Dhanjani is Executive Director at a large consulting firm where he is responsible for helping some of the largest corporations establish enterprise wide information security programs and solutions. Nitesh is also responsible for evangelizing brand new technology service lines around emerging technologies and trends such as threat intelligence, mobile security, cloud computing, social media, and IoT (Internet of Things).
Previously, Dhanjani was Senior Director of Application Security and Assessments at Equifax where he spearheaded security efforts into enhancing the enterprise SDLC, created a process for performing source code security reviews & threat modeling, and managed the attack & penetration team. Before Equifax, Dhanjani was Senior Advisor at Foundstone's Professional Services group where, in addition to performing security assessments, he contributed to and taught Foundstone's Ultimate Hacking security courses.

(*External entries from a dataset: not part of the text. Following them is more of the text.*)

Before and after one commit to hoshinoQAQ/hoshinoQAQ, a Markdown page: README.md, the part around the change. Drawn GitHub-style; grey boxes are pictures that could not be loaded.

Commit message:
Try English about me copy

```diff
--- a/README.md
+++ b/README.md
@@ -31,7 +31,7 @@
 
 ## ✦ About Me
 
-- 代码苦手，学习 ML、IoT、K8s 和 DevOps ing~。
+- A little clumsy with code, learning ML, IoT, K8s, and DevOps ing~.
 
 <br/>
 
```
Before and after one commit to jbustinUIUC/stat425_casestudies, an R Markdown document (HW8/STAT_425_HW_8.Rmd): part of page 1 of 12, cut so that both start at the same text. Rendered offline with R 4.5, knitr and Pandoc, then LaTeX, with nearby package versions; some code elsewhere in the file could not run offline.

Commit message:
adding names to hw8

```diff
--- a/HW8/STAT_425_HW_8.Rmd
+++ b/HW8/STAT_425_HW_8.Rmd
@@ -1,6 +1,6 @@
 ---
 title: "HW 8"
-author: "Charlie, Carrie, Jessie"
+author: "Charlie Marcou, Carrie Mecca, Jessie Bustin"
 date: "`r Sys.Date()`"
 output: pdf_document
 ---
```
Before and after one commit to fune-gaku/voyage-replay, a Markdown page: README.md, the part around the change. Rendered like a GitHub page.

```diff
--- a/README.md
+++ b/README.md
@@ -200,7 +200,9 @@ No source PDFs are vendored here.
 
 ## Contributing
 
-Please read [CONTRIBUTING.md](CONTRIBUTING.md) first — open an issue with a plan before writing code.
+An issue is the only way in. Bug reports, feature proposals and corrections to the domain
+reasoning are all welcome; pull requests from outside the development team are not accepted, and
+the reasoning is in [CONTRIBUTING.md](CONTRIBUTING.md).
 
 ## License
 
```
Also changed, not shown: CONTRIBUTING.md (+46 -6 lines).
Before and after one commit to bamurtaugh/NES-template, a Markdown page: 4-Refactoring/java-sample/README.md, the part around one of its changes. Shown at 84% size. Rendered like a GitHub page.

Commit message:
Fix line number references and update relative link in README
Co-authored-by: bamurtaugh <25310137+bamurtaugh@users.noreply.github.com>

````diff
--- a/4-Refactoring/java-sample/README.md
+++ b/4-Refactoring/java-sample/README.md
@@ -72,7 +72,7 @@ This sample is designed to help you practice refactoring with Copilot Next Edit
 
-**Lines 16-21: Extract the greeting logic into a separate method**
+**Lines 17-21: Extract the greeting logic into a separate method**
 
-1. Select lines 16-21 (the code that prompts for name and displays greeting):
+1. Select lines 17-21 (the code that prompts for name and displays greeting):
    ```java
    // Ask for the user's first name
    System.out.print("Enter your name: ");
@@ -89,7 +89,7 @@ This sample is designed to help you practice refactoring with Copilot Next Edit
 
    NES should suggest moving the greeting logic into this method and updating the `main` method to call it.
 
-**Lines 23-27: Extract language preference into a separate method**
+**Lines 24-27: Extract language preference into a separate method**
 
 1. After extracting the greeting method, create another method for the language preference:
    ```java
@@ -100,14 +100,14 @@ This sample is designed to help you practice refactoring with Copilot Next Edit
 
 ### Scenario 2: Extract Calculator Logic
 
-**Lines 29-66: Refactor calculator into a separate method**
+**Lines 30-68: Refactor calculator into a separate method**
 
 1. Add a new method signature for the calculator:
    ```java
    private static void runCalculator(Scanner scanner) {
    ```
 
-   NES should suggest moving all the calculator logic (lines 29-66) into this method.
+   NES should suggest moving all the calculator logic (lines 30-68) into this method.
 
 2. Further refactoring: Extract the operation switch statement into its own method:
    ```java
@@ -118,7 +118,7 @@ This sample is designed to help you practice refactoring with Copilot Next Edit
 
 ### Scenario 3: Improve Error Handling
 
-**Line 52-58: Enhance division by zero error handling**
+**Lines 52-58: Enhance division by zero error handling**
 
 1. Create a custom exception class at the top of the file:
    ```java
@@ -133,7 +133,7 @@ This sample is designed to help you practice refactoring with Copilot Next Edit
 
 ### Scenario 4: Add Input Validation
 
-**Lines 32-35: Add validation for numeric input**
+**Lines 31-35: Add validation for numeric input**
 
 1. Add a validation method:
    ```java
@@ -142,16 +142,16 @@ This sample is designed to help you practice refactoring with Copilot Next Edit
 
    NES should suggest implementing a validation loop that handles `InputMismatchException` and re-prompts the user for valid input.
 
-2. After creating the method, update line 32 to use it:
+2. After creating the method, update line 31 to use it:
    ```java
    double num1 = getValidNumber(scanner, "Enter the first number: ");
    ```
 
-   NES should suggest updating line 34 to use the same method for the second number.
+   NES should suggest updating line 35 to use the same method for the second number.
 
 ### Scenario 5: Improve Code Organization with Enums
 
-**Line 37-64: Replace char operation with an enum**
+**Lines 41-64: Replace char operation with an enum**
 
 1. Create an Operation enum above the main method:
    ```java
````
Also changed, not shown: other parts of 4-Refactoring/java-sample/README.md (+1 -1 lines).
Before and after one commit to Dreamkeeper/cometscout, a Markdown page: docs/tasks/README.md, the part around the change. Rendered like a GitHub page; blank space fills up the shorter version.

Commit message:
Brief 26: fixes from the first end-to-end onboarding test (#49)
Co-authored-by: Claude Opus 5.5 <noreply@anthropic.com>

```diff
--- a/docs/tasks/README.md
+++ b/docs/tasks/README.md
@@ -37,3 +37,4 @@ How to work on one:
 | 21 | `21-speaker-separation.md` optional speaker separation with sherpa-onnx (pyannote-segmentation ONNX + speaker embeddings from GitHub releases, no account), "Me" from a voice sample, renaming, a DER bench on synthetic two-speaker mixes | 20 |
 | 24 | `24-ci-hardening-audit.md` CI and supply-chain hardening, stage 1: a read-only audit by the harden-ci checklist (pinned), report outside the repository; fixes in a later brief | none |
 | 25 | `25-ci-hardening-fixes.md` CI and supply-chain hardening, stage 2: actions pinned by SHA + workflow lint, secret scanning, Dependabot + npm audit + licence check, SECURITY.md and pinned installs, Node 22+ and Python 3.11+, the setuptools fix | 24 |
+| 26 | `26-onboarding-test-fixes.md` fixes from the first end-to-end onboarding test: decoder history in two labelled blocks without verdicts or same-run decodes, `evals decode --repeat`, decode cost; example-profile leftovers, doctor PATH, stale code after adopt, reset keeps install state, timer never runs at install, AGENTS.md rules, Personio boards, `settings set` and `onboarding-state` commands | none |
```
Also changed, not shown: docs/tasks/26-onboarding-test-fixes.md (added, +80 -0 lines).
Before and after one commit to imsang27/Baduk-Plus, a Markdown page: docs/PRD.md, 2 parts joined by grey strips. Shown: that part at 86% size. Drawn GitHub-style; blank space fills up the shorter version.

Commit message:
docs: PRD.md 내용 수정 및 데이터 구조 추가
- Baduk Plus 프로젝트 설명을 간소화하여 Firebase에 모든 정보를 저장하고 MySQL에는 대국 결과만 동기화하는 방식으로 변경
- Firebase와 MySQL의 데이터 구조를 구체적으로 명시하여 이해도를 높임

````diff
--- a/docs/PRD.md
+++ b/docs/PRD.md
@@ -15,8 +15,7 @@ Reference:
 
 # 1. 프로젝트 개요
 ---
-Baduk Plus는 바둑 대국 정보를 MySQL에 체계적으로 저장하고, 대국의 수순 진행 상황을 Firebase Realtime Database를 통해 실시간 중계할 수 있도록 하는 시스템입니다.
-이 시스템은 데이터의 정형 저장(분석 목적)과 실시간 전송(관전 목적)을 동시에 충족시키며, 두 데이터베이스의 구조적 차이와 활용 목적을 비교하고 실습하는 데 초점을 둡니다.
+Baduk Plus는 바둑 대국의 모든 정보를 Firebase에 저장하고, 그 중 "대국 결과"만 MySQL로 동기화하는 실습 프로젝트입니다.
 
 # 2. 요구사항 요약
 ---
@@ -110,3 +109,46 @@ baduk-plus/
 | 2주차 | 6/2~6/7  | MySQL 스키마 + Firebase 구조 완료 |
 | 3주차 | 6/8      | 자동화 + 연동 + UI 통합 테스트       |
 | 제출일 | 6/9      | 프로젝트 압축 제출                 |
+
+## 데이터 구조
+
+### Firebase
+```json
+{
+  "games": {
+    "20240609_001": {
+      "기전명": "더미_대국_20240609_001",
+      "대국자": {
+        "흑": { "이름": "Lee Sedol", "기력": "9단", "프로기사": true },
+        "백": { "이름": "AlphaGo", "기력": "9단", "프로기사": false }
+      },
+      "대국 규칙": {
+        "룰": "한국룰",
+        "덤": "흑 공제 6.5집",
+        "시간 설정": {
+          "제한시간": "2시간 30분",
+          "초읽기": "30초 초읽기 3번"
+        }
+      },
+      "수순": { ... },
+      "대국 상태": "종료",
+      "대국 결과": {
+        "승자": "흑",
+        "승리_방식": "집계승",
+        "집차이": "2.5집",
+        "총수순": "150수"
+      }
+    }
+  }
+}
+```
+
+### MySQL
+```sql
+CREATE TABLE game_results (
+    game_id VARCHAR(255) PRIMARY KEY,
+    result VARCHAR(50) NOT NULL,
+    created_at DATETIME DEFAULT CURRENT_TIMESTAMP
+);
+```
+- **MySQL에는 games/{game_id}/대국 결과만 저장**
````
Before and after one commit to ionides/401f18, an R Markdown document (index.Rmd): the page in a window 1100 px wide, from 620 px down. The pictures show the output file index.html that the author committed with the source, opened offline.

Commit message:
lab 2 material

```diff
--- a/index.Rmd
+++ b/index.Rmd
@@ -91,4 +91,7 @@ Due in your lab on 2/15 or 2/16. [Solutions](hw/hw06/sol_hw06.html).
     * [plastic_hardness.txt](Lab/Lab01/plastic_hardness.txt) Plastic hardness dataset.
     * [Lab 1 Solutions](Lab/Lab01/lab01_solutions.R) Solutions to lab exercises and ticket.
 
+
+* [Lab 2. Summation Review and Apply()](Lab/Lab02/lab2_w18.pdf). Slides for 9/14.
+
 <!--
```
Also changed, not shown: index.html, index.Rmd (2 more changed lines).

Dhanjani holds both a Bachelor's and Master's degree in Computer Science from Purdue University.
Synopsis: This talk will essentially nullify all the beliefs that one might have on HIPAA protecting their personal and healthcare information. It will demonstrate examples of poorly implemented controls that would suffice compliance but in no way protect your personal data.
My friend Bob is undergoing Chemo and his wife asked him to get a copy of his medical records for a second opinion. Bob being an obedient husband had to jump through hoops to get copies of HIS records thanks to the monotony that we know as HIPAA.
So one day while Bob is waiting for his treatment he notices that the facility has several blatant physical security issues which could allow someone of a more shady nature to obtain his health records without jumping through hoops. Follow Bob in his adventures...
Bio: Security guy...